  • Normalize your sleep patterns: in bed by 10pm and up by 7 am follows your natural circadian rhythms
  • Follow the hypoglycemic diet and eat between meals to stabilize blood sugar that may precipitate a migraine
  • Avoid refined salt and follow the acid alkaline balancing document
  • Avoid all fried foods
  • Eliminate pasteurized dairy and avoid all cheeses that contain tyramine
  • Avoid all artificial color and preservatives and stay away from alcohol and stimulants

The Glutamate Connection to Migraines

See the diagram here to understand the glutamate connection to migraines.
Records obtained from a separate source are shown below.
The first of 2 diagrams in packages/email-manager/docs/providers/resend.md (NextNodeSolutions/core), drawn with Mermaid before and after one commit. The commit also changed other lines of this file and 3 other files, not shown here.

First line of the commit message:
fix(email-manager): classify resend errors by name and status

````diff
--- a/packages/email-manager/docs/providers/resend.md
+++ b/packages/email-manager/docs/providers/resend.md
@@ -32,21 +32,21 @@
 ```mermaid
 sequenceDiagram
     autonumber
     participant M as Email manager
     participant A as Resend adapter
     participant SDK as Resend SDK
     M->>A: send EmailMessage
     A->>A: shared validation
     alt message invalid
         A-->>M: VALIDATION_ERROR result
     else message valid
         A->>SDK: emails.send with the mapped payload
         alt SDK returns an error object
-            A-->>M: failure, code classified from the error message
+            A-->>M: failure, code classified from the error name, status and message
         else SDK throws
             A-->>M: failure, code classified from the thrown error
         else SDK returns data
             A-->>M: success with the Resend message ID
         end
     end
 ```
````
Essentially, an excitatory response can occur staring with high estrogen and low progesterone, or possibly low testosterone in men. If your diet is high foods/drinks that increase glutamate levels (coffee, sugar, wheat, grain-fed meat, beer) while being low in vitamin C, b-vitamins, magnesium, zinc, progesterone in women or testosterone in men, this creates an excitatory response in the brain. This process is connected to many other health disorders as outlined in the diagram.
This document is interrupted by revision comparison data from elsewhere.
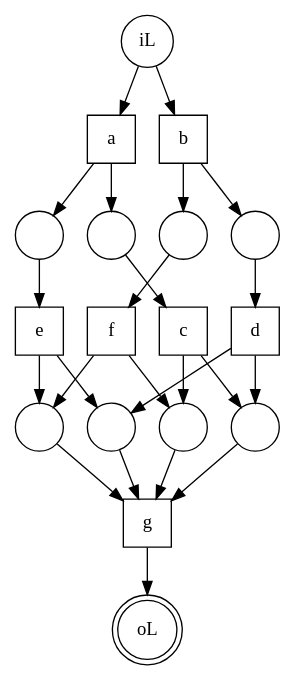
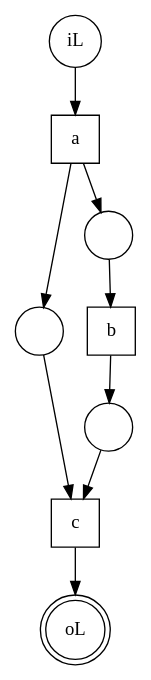
One commit to Haichq/processMining changed the diagram in static/xes.dot. Above: the diagram before and after it, drawn with Graphviz. The commit also changed 3 other files, not shown here.

```diff
--- a/static/xes.dot
+++ b/static/xes.dot
@@ -1,43 +1,19 @@
 // petri-net
 digraph {
 	iL [shape=circle]
 	a [shape=square]
 	b [shape=square]
-	d [shape=square]
-	e [shape=square]
-	f [shape=square]
 	c [shape=square]
-	g [shape=square]
 	oL [shape=doublecircle]
 	1 [label="" shape=circle]
-	1 -> g
-	e -> 1
-	d -> 1
+	1 -> c
+	a -> 1
 	2 [label="" shape=circle]
-	2 -> g
-	f -> 2
-	c -> 2
+	2 -> c
+	b -> 2
 	3 [label="" shape=circle]
-	3 -> c
+	3 -> b
 	a -> 3
-	4 [label="" shape=circle]
-	4 -> f
-	b -> 4
-	5 [label="" shape=circle]
-	5 -> g
-	d -> 5
-	c -> 5
-	6 [label="" shape=circle]
-	6 -> g
-	e -> 6
-	f -> 6
-	7 [label="" shape=circle]
-	7 -> d
-	b -> 7
-	8 [label="" shape=circle]
-	8 -> e
-	a -> 8
 	iL -> a
-	iL -> b
-	g -> oL
+	c -> oL
 }
```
Supplementation

1. B-complex Plus

If migraines are hormonally triggered, b-complex helps normalize estrogen. 

2. C-Salts Buffered Vitamin C

Vitamin C produces GABA to lower glutamate levels. Vitamin C is heavily concentrated in the brain, and plays a major role in keeping inflammation down.

3. Magnesium Glycinate

Magnesium helps prevent high calcium levels the lead to the excitatory response and releases muscle tension.

4. Zinc Picolinate

Zinc prevents high copper levels, preventing constriction.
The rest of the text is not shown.